A toolkit for appropriate use of urinary catheters in hospitals.
This toolkit was created to support the implementation of interventions designed to reduce unnecessary urinary catheters in your hospital. It can be used by physician groups, clinical services or organizations to help achieve significant reductions in overuse of urinary catheters. To achieve the desired results, however, the appropriate intervention should be selected to match the problem at your institution.
By using the interventions mentioned in this toolkit Sunnybrook Health Sciences Centre, Toronto, was able to reduce the use of catheters in their medical wards by 50%, sustained beyond 1-year without any adverse effects.

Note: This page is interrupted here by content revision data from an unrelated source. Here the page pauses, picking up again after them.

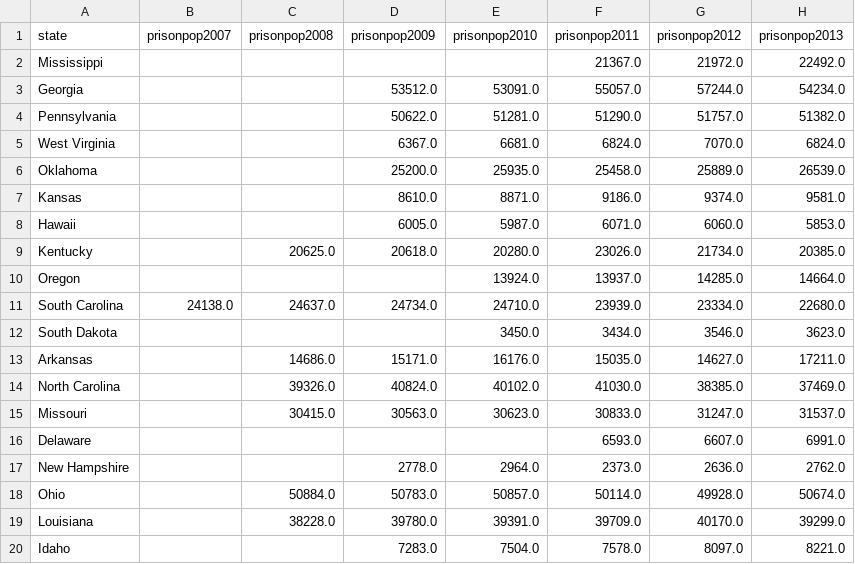
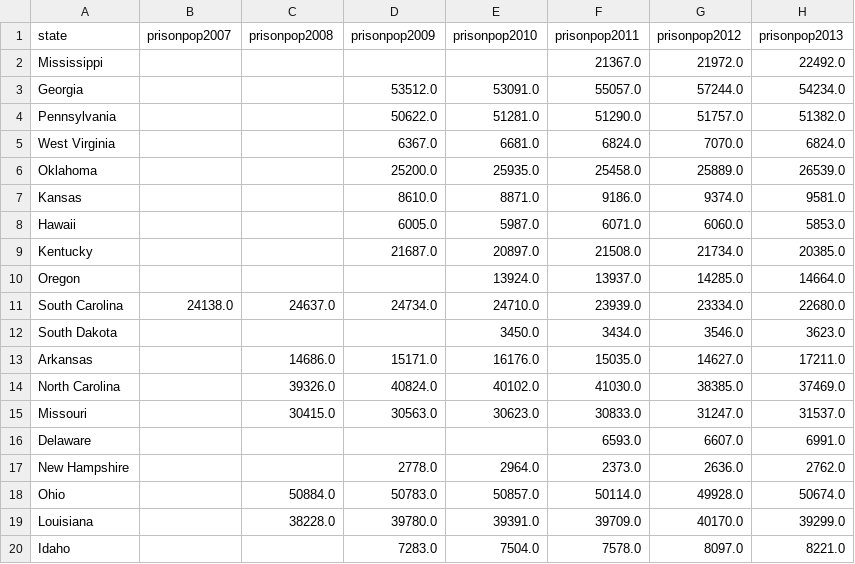
Before and after one commit to UI-Research/jri, a CSV file: data/download/All_Data.csv, drawn as a sheet; only a part is shown; the diff names each change by its address in the sheet, - before the commit and + after, or states it on an @@ line.

Commit message:
update kentucky data

```diff
--- a/data/download/All_Data.csv
+++ b/data/download/All_Data.csv
-C9 (prisonpop2008): 20625.0
+C9 (prisonpop2008): (empty)
-D9 (prisonpop2009): 20618.0
+D9 (prisonpop2009): 21687.0
-E9 (prisonpop2010): 20280.0
+E9 (prisonpop2010): 20897.0
-F9 (prisonpop2011): 23026.0
+F9 (prisonpop2011): 21508.0
```
Also changed, not shown: data/download/Kentucky.csv, data/source_format.csv, 3 other files.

Jerome Leis, MD, MSc, FRCPC
Division of Infectious Diseases, Sunnybrook Health Sciences Centre Assistant Professor, University of Toronto
Christine Soong, MD, MSc, CCFP
Division of General Internal Medicine, Sinai Health System Assistant Professor, University of Toronto
In order to select the most appropriate intervention, it is important to understand what is the main driver of inappropriate urinary catheter utilization in your context. The two most common reasons for urinary catheter overuse are: inappropriate insertion, or those being left in place longer than necessary. These problems are most commonly described among medical inpatients, surgical patients and the emergency department.
Based on the experience in your institution, if the problem is:
A. Urinary catheters being left in place longer than necessary among inpatients, select module #1
B. Inappropriate insertion of urinary catheters among surgical patients, select module #2
C. Inappropriate insertion of urinary catheters in the emergency department, select module #3
D. I am not sure and I would like to access all 3 modules.